━━━━━ Data for this exercise ━━━━━

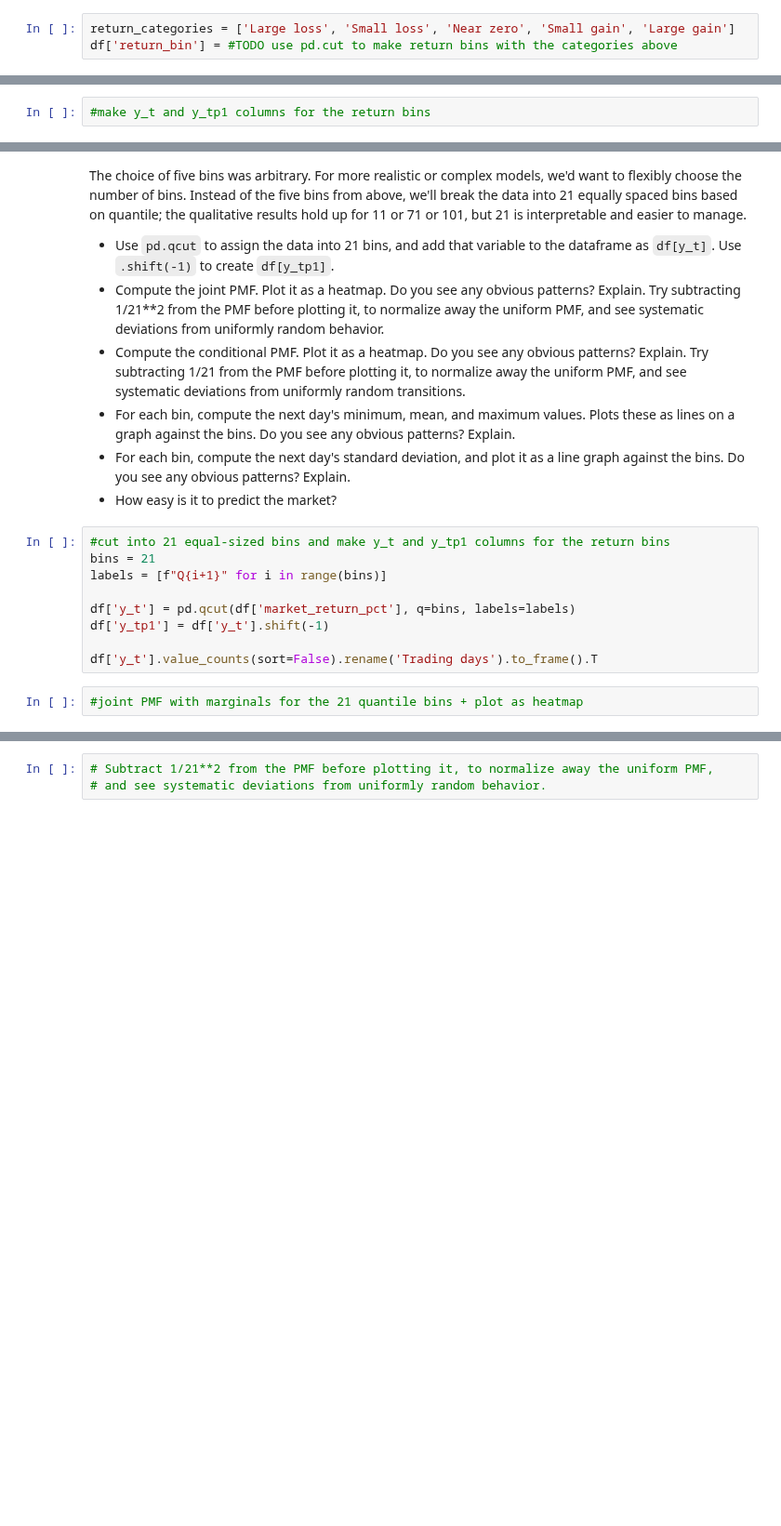
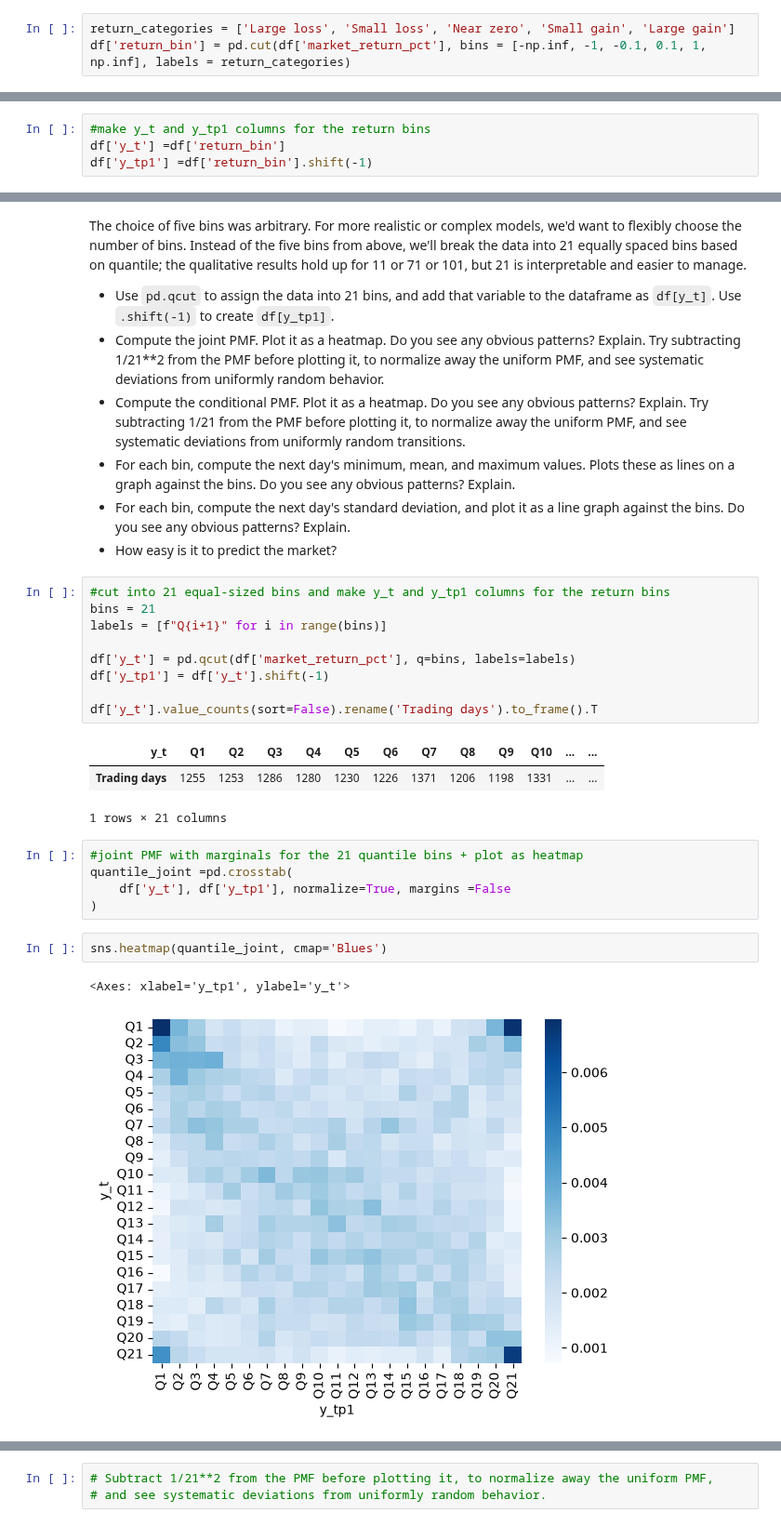
Before and after one commit to kimondragon/UU_F26_templates, a Jupyter notebook: Week09/Thursday_lab/lab08.ipynb, the cells around one changed output, grey strips where cells are left out. Shown at 93% size. Saved outputs shown, nothing was run; the diff lists cells and outputs as text; blank space fills up the shorter version.

```diff
--- a/Week09/Thursday_lab/lab08.ipynb
+++ b/Week09/Thursday_lab/lab08.ipynb
@@ -103,4 +123,4 @@ For example, −2 belongs to **Large loss**, 0.05 to **Near zero**, and 0.8 to *
 - For each state, compute the conditional expectation of tomorrow's `market_return_pct`. Given the current state, what are the expected percent returns for tomorrow? How do the min and max values for tomorrow vary across states? Which states have the highest standard deviation for tomorrow's percent returns? Describe any patterns in the volatility you notice. Using `.groupby` and `.describe` is the easiest way to do this.
 # %%
 return_categories = ['Large loss', 'Small loss', 'Near zero', 'Small gain', 'Large gain']
-df['return_bin'] = #TODO use pd.cut to make return bins with the categories above
+df['return_bin'] = pd.cut(df['market_return_pct'], bins = [-np.inf, -1, -0.1, 0.1, 1, np.inf], labels = return_categories)
@@ -107,2 +137,4 @@ df['return_bin'] = #TODO use pd.cut to make return bins with the categories abov
 # %%
 #make y_t and y_tp1 columns for the return bins
+df['y_t'] =df['return_bin']
+df['y_tp1'] =df['return_bin'].shift(-1)
@@ -174,5 +255,17 @@ df['y_t'] = pd.qcut(df['market_return_pct'], q=bins, labels=labels)
 df['y_tp1'] = df['y_t'].shift(-1)
 
 df['y_t'].value_counts(sort=False).rename('Trading days').to_frame().T
+# %% [output]
+| y_t | Q1 | Q2 | Q3 | Q4 | Q5 | Q6 | Q7 | Q8 | Q9 | Q10 | ... | ... |
+| Trading days | 1255 | 1253 | 1286 | 1280 | 1230 | 1226 | 1371 | 1206 | 1198 | 1331 | ... | ... |
+1 rows × 21 columns
 # %%
 #joint PMF with marginals for the 21 quantile bins + plot as heatmap
+quantile_joint =pd.crosstab(
+    df['y_t'], df['y_tp1'], normalize=True, margins =False
+)
+# %%
+sns.heatmap(quantile_joint, cmap='Blues')
+# %% [output]
+<Axes: xlabel='y_tp1', ylabel='y_t'>
+[figure, added]
```
Also changed, not shown: parts of 17 cells of this notebook, 3 other files.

━━━━━

• Action item:
Could each line of the data be written out exactly, with no pictures included?

• Exercise output:
Before and after one commit to kimondragon/UU_F26_templates, a Jupyter notebook: Week09/Thursday_lab/lab08.ipynb, the cells around one changed output, grey strips where cells are left out. Shown at 93% size. Saved outputs shown, nothing was run; the diff lists cells and outputs as text; blank space fills up the shorter version.

```diff
--- a/Week09/Thursday_lab/lab08.ipynb
+++ b/Week09/Thursday_lab/lab08.ipynb
@@ -103,4 +123,4 @@ For example, −2 belongs to **Large loss**, 0.05 to **Near zero**, and 0.8 to *
 - For each state, compute the conditional expectation of tomorrow's `market_return_pct`. Given the current state, what are the expected percent returns for tomorrow? How do the min and max values for tomorrow vary across states? Which states have the highest standard deviation for tomorrow's percent returns? Describe any patterns in the volatility you notice. Using `.groupby` and `.describe` is the easiest way to do this.
 # %%
 return_categories = ['Large loss', 'Small loss', 'Near zero', 'Small gain', 'Large gain']
-df['return_bin'] = #TODO use pd.cut to make return bins with the categories above
+df['return_bin'] = pd.cut(df['market_return_pct'], bins = [-np.inf, -1, -0.1, 0.1, 1, np.inf], labels = return_categories)
@@ -107,2 +137,4 @@ df['return_bin'] = #TODO use pd.cut to make return bins with the categories abov
 # %%
 #make y_t and y_tp1 columns for the return bins
+df['y_t'] =df['return_bin']
+df['y_tp1'] =df['return_bin'].shift(-1)
@@ -174,5 +255,17 @@ df['y_t'] = pd.qcut(df['market_return_pct'], q=bins, labels=labels)
 df['y_tp1'] = df['y_t'].shift(-1)
 
 df['y_t'].value_counts(sort=False).rename('Trading days').to_frame().T
+# %% [output]
+| y_t | Q1 | Q2 | Q3 | Q4 | Q5 | Q6 | Q7 | Q8 | Q9 | Q10 | ... | ... |
+| Trading days | 1255 | 1253 | 1286 | 1280 | 1230 | 1226 | 1371 | 1206 | 1198 | 1331 | ... | ... |
+1 rows × 21 columns
 # %%
 #joint PMF with marginals for the 21 quantile bins + plot as heatmap
+quantile_joint =pd.crosstab(
+    df['y_t'], df['y_tp1'], normalize=True, margins =False
+)
+# %%
+sns.heatmap(quantile_joint, cmap='Blues')
+# %% [output]
+<Axes: xlabel='y_tp1', ylabel='y_t'>
+[figure, added]
```
Also changed, not shown: parts of 17 cells of this notebook, 3 other files.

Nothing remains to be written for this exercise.